(Work order)
Return each entry word for word and skip its pictures.

+ + +

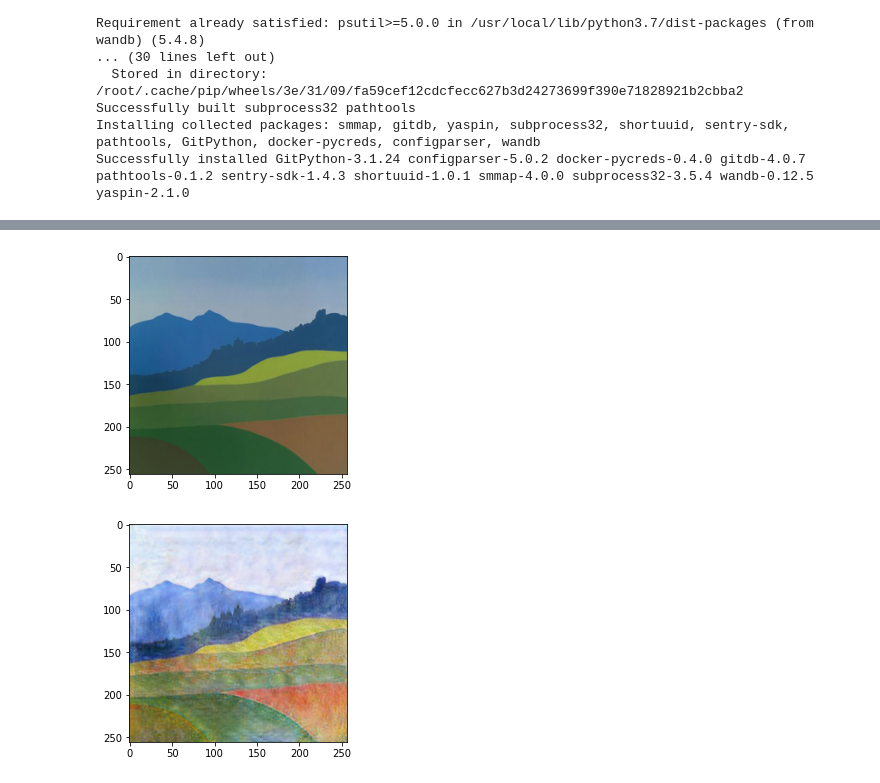
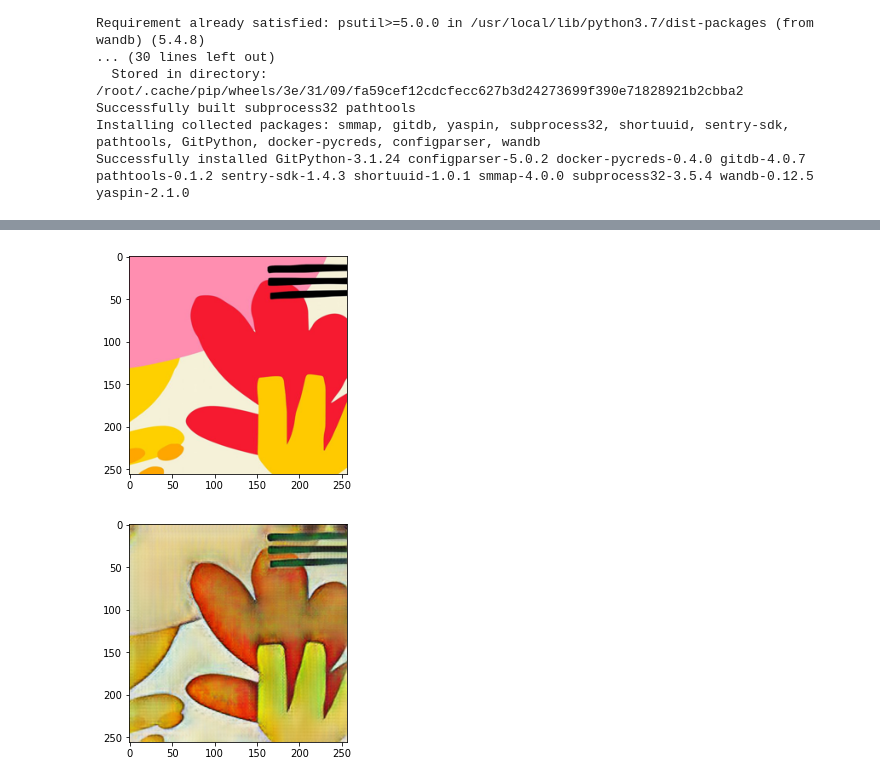
Before and after one commit to dakyommii/python, a Jupyter notebook: CycleGAN_pretrained/drawing2monetStyle.ipynb, the cells around one changed output, grey strips where cells are left out. Drawn from its saved outputs; the diff is of its cells as text; code cells hidden in the pictures.

```diff
--- a/CycleGAN_pretrained/drawing2monetStyle.ipynb
+++ b/CycleGAN_pretrained/drawing2monetStyle.ipynb
@@ -80,14 +81,14 @@ processing (0005)-th image... ['/content/pytorch-CycleGAN-and-pix2pix/drawing/si
 # %%
 import matplotlib.pyplot as plt
 from PIL import Image
 
-real = Image.open('/content/pytorch-CycleGAN-and-pix2pix/results/style_monet_pretrained/test_latest/images/simple3_real.png')
-fake = Image.open('/content/pytorch-CycleGAN-and-pix2pix/results/style_monet_pretrained/test_latest/images/simple3_fake.png')
+real = Image.open('/content/pytorch-CycleGAN-and-pix2pix/results/style_cezanne_pretrained/test_latest/images/simple10_real.png')
+fake = Image.open('/content/pytorch-CycleGAN-and-pix2pix/results/style_cezanne_pretrained/test_latest/images/simple10_fake.png')
 
 plt.imshow(real)
 plt.show()
 plt.imshow(fake)
 plt.show()
 # %% [output]
-[figure, old version]
+[figure, new version]
-[figure, old version]
+[figure, new version]
```
Also changed, not shown: parts of 2 cells of this notebook.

+ + +

(Task output)
Before and after one commit to dakyommii/python, a Jupyter notebook: CycleGAN_pretrained/drawing2monetStyle.ipynb, the cells around one changed output, grey strips where cells are left out. Drawn from its saved outputs; the diff is of its cells as text; code cells hidden in the pictures.

```diff
--- a/CycleGAN_pretrained/drawing2monetStyle.ipynb
+++ b/CycleGAN_pretrained/drawing2monetStyle.ipynb
@@ -80,14 +81,14 @@ processing (0005)-th image... ['/content/pytorch-CycleGAN-and-pix2pix/drawing/si
 # %%
 import matplotlib.pyplot as plt
 from PIL import Image
 
-real = Image.open('/content/pytorch-CycleGAN-and-pix2pix/results/style_monet_pretrained/test_latest/images/simple3_real.png')
-fake = Image.open('/content/pytorch-CycleGAN-and-pix2pix/results/style_monet_pretrained/test_latest/images/simple3_fake.png')
+real = Image.open('/content/pytorch-CycleGAN-and-pix2pix/results/style_cezanne_pretrained/test_latest/images/simple10_real.png')
+fake = Image.open('/content/pytorch-CycleGAN-and-pix2pix/results/style_cezanne_pretrained/test_latest/images/simple10_fake.png')
 
 plt.imshow(real)
 plt.show()
 plt.imshow(fake)
 plt.show()
 # %% [output]
-[figure, old version]
+[figure, new version]
-[figure, old version]
+[figure, new version]
```
Also changed, not shown: parts of 2 cells of this notebook.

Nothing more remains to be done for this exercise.